The final omnibus bill also allocates $248 million for the caregivers program for FY 2013. While the VA does not segregate funding for psychiatric treatment and mental health services into a separate account, it is expected that mental health care in the VA will exceed $4 billion in FY 2012. The final Omnibus Appropriations bill does include language urging the VA to continue implementation of the Integrated Mental Health Strategy. Finally, the final bill includes resources to implement the VA’s homeless assistance programs including the grant and per diem programs, domiciliary care and the VASH supportive housing programs.
Beyond Veterans Health Administration, there are still a range of VA activities that depend on annual appropriations for the current fiscal year. These include the medical research budget at the VA, which is funded in the Omnibus bill at $581 million for FY 2012, $1.162 million more than the comparable FY 2011 level.
Funding for Social Security’s mandatory entitlement programs (including SSI and SSDI) are not included in the discretionary budget. However, SSA’s administrative functions are subject to the agency’s discretionary budget, known as the Limitation on Administrative Expenses (LAE). Providing sufficient funds to SSA through the LAE is critical to helping the agency keep pace with the large and growing backlog of administrative appeals that often leave claimants for SSI and SSDI eligibility waiting sometimes years for hearing decisions.

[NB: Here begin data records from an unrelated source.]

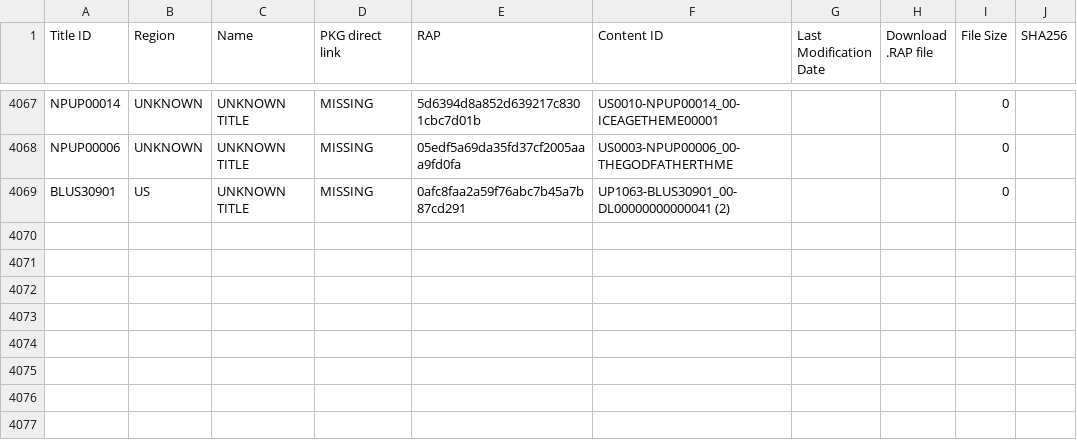
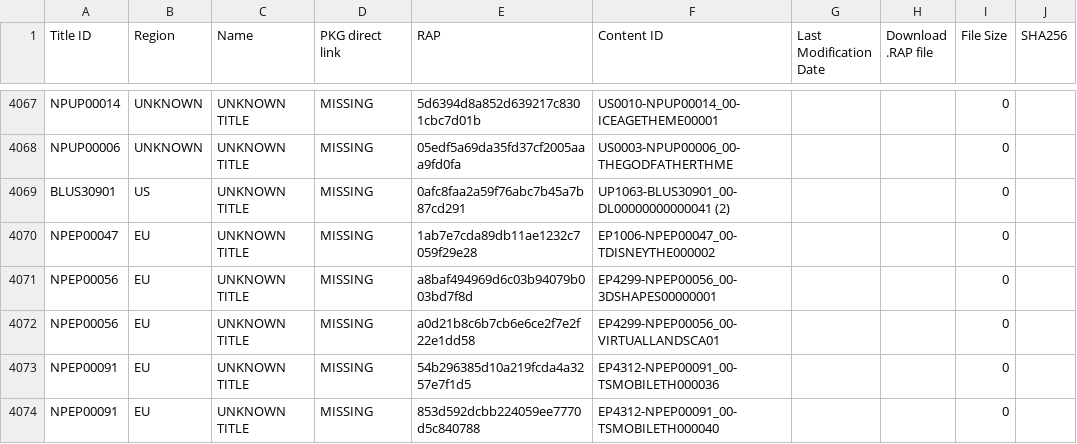
Before and after one commit to 1jtp8sobiu/1jtp8sobiu.github.io, a TSV file: tsv/PENDING-PS3_UNKNOWNS.tsv, drawn as a sheet; only a part is shown, gaps mark what is left out; the diff names each change by its address in the sheet, - before the commit and + after, or states it on an @@ line.

Commit message:
PENDING-PS3_UNKNOWNS 20260710_192505

```diff
--- a/tsv/PENDING-PS3_UNKNOWNS.tsv
+++ b/tsv/PENDING-PS3_UNKNOWNS.tsv
+row 4070: NPEP00047 | EU | UNKNOWN TITLE | MISSING | 1ab7e7cda89db11ae1232c7059f29e28 | EP1006-NPEP00047_00-TDISNEYTHE000002 |  |  | 0
+row 4071: NPEP00056 | EU | UNKNOWN TITLE | MISSING | a8baf494969d6c03b94079b003bd7f8d | EP4299-NPEP00056_00-3DSHAPES00000001 |  |  | 0
+row 4072: NPEP00056 | EU | UNKNOWN TITLE | MISSING | a0d21b8c6b7cb6e6ce2f7e2f22e1dd58 | EP4299-NPEP00056_00-VIRTUALLANDSCA01 |  |  | 0
+row 4073: NPEP00091 | EU | UNKNOWN TITLE | MISSING | 54b296385d10a219fcda4a3257e7f1d5 | EP4312-NPEP00091_00-TSMOBILETH000036 |  |  | 0
+row 4074: NPEP00091 | EU | UNKNOWN TITLE | MISSING | 853d592dcbb224059ee7770d5c840788 | EP4312-NPEP00091_00-TSMOBILETH000040 |  |  | 0
```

For FY 2012, the Omnibus Appropriations bill includes $10.6 billion for the Social Security LAE. This is $74 million above the FY 2011 level, and $865 million below the President’s request.
Funding for programs at the Department of Housing and Urban Development (HUD) were included in a separate “minibus” appropriations bill for FY 2012 that was passed and signed into law in November. Further details can be read on housing programs targeted to people living with serious mental illness is available at.
Posted: Dec. 20, 2011